As a disc degenerates, the soft inner gel in the disc can leak back into the spinal canal. This is known as disc herniation, or herniated disc. Once inside the spinal canal, the herniated disc material then puts pressure on the nerve, causing pain to radiate down the nerve leading to sciatica or leg pain (from a lumbar herniated disc) or arm pain (from a cervical herniated disc).
Degenerative / Herniated Disc Disease Causes
Disc herniation can occur as a result of disc degeneration, which happens normally as the spine ages. Degenerative disc disease refers to pain that is caused when spinal discs lose integrity.
Several factors can cause discs to degenerate, including age. Specific factors include:
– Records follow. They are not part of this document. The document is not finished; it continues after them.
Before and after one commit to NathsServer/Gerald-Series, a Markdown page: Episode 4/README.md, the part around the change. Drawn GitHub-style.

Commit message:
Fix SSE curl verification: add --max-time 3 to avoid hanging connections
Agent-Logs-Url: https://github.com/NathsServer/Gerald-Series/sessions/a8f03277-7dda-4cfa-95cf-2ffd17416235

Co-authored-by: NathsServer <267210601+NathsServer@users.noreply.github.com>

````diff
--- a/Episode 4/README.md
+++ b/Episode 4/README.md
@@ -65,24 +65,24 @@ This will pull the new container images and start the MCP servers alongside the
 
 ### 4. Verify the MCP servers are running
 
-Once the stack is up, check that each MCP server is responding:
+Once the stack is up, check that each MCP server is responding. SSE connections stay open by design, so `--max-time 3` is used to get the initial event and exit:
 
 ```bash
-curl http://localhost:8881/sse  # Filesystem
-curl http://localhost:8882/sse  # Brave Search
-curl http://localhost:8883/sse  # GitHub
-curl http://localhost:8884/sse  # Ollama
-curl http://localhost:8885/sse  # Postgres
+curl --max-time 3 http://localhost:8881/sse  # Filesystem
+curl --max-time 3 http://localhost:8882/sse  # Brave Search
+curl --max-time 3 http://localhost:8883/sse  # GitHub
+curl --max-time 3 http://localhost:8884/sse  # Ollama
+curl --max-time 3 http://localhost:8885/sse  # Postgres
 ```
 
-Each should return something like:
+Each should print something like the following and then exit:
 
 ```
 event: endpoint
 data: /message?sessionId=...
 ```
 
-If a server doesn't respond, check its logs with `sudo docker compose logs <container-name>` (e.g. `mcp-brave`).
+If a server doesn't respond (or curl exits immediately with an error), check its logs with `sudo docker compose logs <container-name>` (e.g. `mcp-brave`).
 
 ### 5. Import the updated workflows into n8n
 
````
The drying out of the disc. As the spine ages, the disc(s) dry out and lose their ability to absorb shocks as effectively.
Daily activities and sports can cause tears in the outer core of the disc.
Injuries can cause swelling, soreness, and instability.
Unlike other tissues of the body, there is very little blood supply to the disc. Therefore, once a disc is injured, it cannot repair itself, and the discs can start to deteriorate.
Symptoms Of Herniated Disc Disease
Most herniated discs occur in the lower back, although they can also occur in the neck. Signs and symptoms depend on where the disc is situated and whether the disc is pressing on a nerve, and usually affect one side of the body. Main symptoms include:
Arm or leg pain. When herniated discs present in the lower back, patients will experience pain in the buttocks, thighs, and calves, with some patients also reporting pain in parts of the feet. When the herniated discs present in the neck, patients will experience pain in the shoulder and arm, and it may also shoot into the arm and leg in the event of coughing, sneezing, or movement. These pains are often described as sharp or burning.
Numbness or tingling. Those suffering from herniated discs often report radiating numbness or tingling in the body parts served by the affected nerves.
Weakness. Muscles served by the affected nerves tend to weaken, and this can cause stumbling, or affect patients’ ability to lift or hold items.
It is possible to miss a herniated disc as the disease can present without symptoms. Patients may not know they are affected unless it shows up on a spinal image.